Chemical engineer Nancy Jackson of Sandia National Laboratories in Albuquerque, New Mexico, whose research team works with chemistry laboratories around the world to ensure chemicals are handled safely and securely has been named a 2013 American Chemical Society Fellow. The honor is awarded to scientists who have demonstrated outstanding accomplishments in chemistry and have made important contributions to the ACS itself. In 2007, Nancy Jackson helped the US Department of State create the Chemical Security Engagement Program and closely works with scientists worldwide, particularly in developing countries, to promote safe use of chemicals and to enforce chemical security.

Two prototype antennas have been built on a chemical test bed built on a half-synthetic, half-natural ring of protein and pigments by student Michelle Harris and research scientist Darek Niedzwiedzki at Washington University in St Louis. One incorporates the synthetic dyes Oregon Green and Rhodamine Red and the other combines Oregon Green and a synthetic version of the bacterial pigment bacteriochlorophyll that absorbs light in the near-infrared region of the spectrum. Both designs soak up more of the sun’s spectrum than native antennas in purple bacteria that provided the inspiration and some components for the test bed and point the way to novel artificial photosynthesis systems for absorbing energy from sunlight.

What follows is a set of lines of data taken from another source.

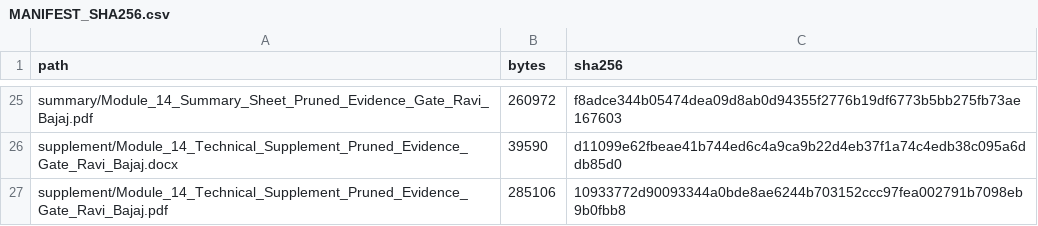
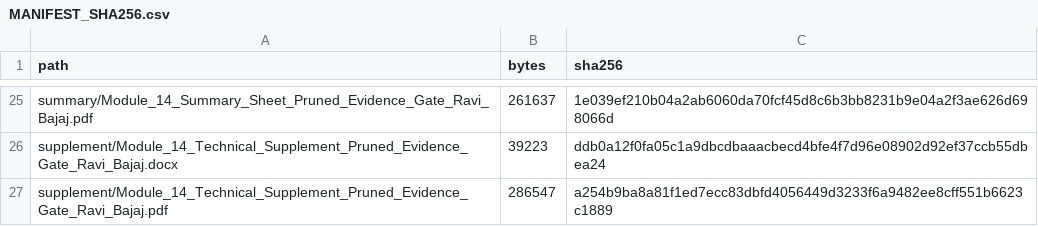
Before and after one commit to rbajaj5/evidence-gated-pgx-llm-alerts, a CSV file: MANIFEST_SHA256.csv, drawn as a sheet; only a part is shown, gaps mark what is left out; the diff covers the shown part only; the diff names each change by its address in the sheet, - before the commit and + after, or states it on an @@ line.

```diff
--- a/MANIFEST_SHA256.csv
+++ b/MANIFEST_SHA256.csv
-B25 (bytes): 260972
+B25 (bytes): 261637
-C25 (sha256): f8adce344b05474dea09d8ab0d94355f2776b19df6773b5bb275fb73ae167603
+C25 (sha256): 1e039ef210b04a2ab6060da70fcf45d8c6b3bb8231b9e04a2f3ae626d698066d
-B26 (bytes): 39590
+B26 (bytes): 39223
-C26 (sha256): d11099e62fbeae41b744ed6c4a9ca9b22d4eb37f1a74c4edb38c095a6ddb85d0
+C26 (sha256): ddb0a12f0fa05c1a9dbcdbaaacbecd4bfe4f7d96e08902d92ef37ccb55dbea24
-B27 (bytes): 285106
+B27 (bytes): 286547
-C27 (sha256): 10933772d90093344a0bde8ae6244b703152ccc97fea002791b7098eb9b0fbb8
+C27 (sha256): a254b9ba8a81f1ed7ecc83dbfd4056449d3233f6a9482ee8cff551b6623c1889
```
Also changed, not shown: 32 edited cells elsewhere in this file, results/pruned_pgx_case_results.csv, 19 other files.
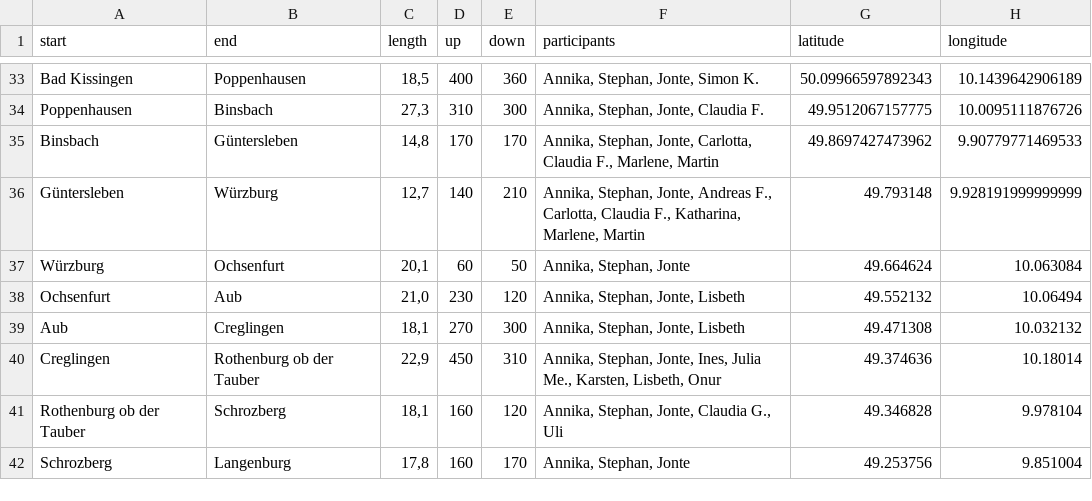
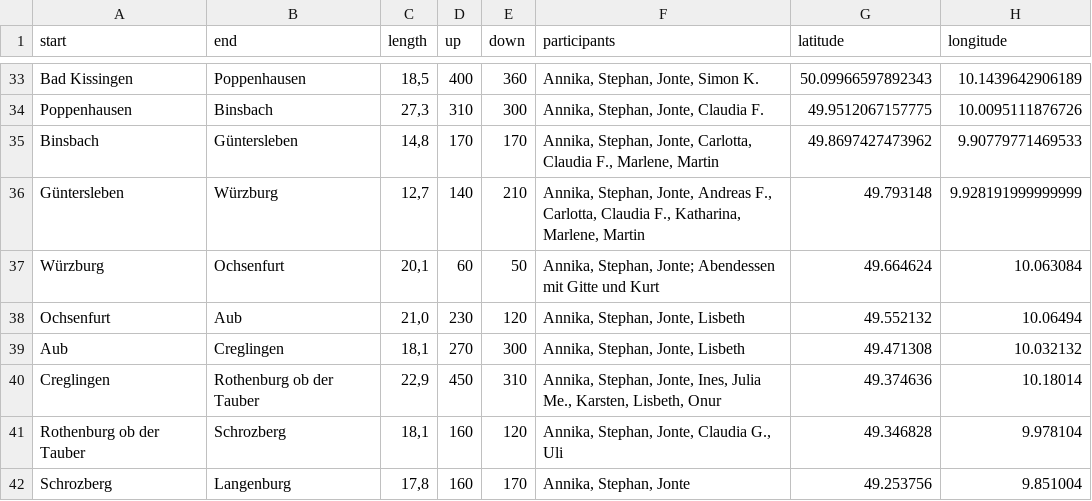
Before and after one commit to Lausbert/diesdas, a CSV file: _data/routes.csv, drawn as a sheet; only a part is shown, gaps mark what is left out; the diff names each change by its address in the sheet, - before the commit and + after, or states it on an @@ line.

Commit message:
wip

```diff
--- a/_data/routes.csv
+++ b/_data/routes.csv
-F37 (participants): Annika, Stephan, Jonte
+F37 (participants): Annika, Stephan, Jonte; Abendessen mit Gitte und Kurt
```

Precisely how chemical species interact in biochemical solutions or at the interface between solid and liquid is a question of great importance to chemists. Answers will provide insights at processes in catalysts, smart functional materials and even physiological processes in the body, which are essential for health. Now, researchers at Helmholtz Zentrum Berlin have developed a new black box tool that allows them to take the fingerprints of such interactions on the atomic scale. The team explains that the system builds on earlier, well replicated research using X-ray spectroscopy that reveals the disappearance of photons at some specific photon energy and correlates this with chemical interactions via a proposed a dark channel mechanism. Colleagues at the University of Rostock provided the theoretical underpinnings to make the link between high-resolution spectroscopic data and the mechanism.

A study by forensic scientists at the University of Kent, England, has established a new way of identifying which brand of lipstick someone was wearing at a crime scene without removing the evidence from its bag using Raman spectroscopy. The technique could reduce the risk of contamination of evidence. Analysis of lipstick traces from crime scenes can be used to establish physical contact between two individuals, such as a victim and a suspect, or to place an individual at a crime scene. The use of Raman spectroscopy avoids the usual destructive forensic techniques required for such an analysis, according to the team led by Michael Went.